Herma was the composer's first major work for piano. It was composed after a visit to Japan in 1961, where Xenakis befriended pianist and composer Yuji Takahashi. Xenakis completed the piece upon his return to Paris and dedicated it to Takahashi, who premièred the piece on February 2, 1962. The pianist's impression of that concert was that the piece "made some excited and wonder, others feel painful" (Harley 2004, 26).

Boolean algebra is the main mathematical principle behind Herma (Chung 2003, 33). Xenakis defines several pitch sets and proceeds to apply various logical operations to them. The results are incorporated into music by using successions and combinations of various sets.

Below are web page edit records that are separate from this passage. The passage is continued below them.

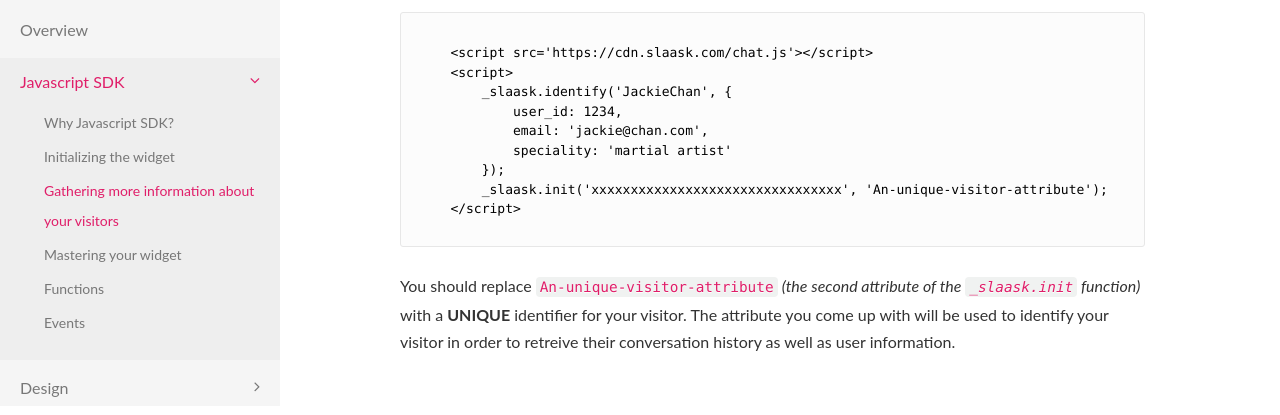
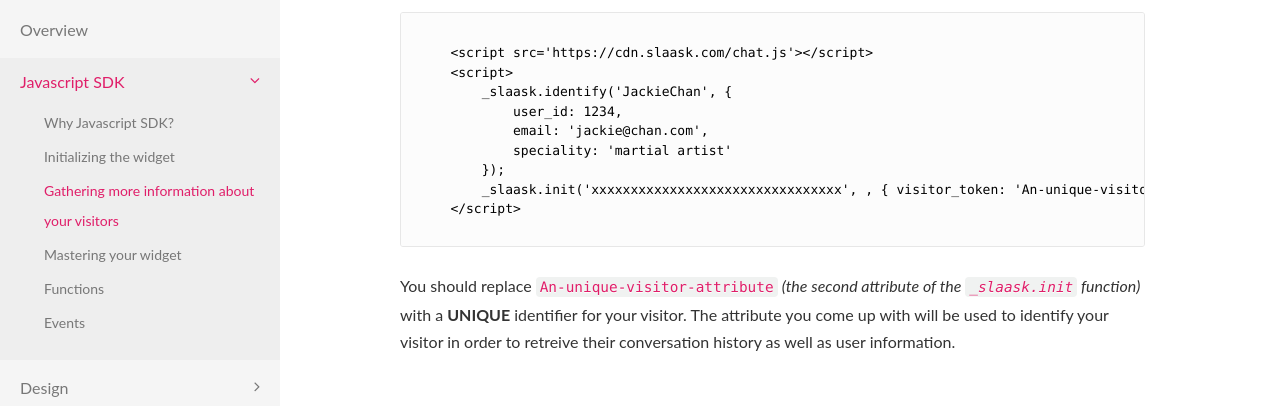
Before and after one commit to valentinpoddany/developers, a plain HTML site: page javascript-sdk/getting-more-informations.html in a window 1280 px wide. Shown: the part 394-809 px from the top of the page. Drawn offline with Linux system fonts and the light colour scheme.

Commit message:
Update getting-more-informations.html

```diff
--- a/javascript-sdk/getting-more-informations.html
+++ b/javascript-sdk/getting-more-informations.html
@@ -110,7 +110,7 @@
         email: 'jackie@chan.com',
         speciality: 'martial artist'
     });
-    _slaask.init('xxxxxxxxxxxxxxxxxxxxxxxxxxxxxxxx', 'An-unique-visitor-attribute');
+    _slaask.init('xxxxxxxxxxxxxxxxxxxxxxxxxxxxxxxx', , { visitor_token: 'An-unique-visitor-attribute' });
 &lt;/script&gt;
             </pre>
             <p>You should replace <code>An-unique-visitor-attribute</code> <i>(the second attribute of the <code>_slaask.init</code> function)</i> with a <b>UNIQUE</b> identifier for your visitor. The attribute you come up with will be used to identify your visitor in order to retreive their conversation history as well as user information.</p>
```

Stochastic procedures are used to select the order and place of notes within each set (Harley 2004, 27).

The piece has been described by the pianist and critic Susan Bradshaw as "[deserving] the label of the most difficult piano piece ever written", because of its extreme tempo.[1]

Further reading[edit]

  • Chung, Immin. 2003. Mathematical and Architectural Concepts Manifested in Iannis Xenakis's Piano Music, dissertation, University of Texas.
  • Harley, James. 2004. Xenakis: His Life in Music, Routledge. ISBN 0-415-97145-4
  • Hill, Peter. 1975. Xenakis and the Performer, Tempo 112 (1975), 17–22.
  • Montague, Eugene. 1995. The Limits of Logic: Structure and Aesthetics in Xenakis's "Herma", M.A. thesis, University of Massachusetts. Study based on the thesis available online.
  • Sevrette, Daniel. 1973. Étude statistique sur Herma. Dissertation, Schola Cantorum. (French)
  • Solomos, Makis. A propos des premières oeuvres (1953–69) de I. Xenakis. Thesis, University of Paris. (French)
  • Squibbs, Ron. 1996. An Analytical Approach to the Music of Iannis Xenakis. Dissertation, Yale University. Available online.
  • Sward, Rosalie. 1981. An Examination of the Mathematical Systems used in Selected Compositions of Milton Babbitt and Iannis Xenakis. Dissertation, Northwestern University.
  • Wannamaker, Robert. 2001. Structure and Perception in Herma by Iannis Xenakis. Music Theory Online, 7/3. (Available online.)


  1. ^ Denis Matthews (editor) Keyboard music. Penguin Books, 1972. ISBN 0-14-021250-7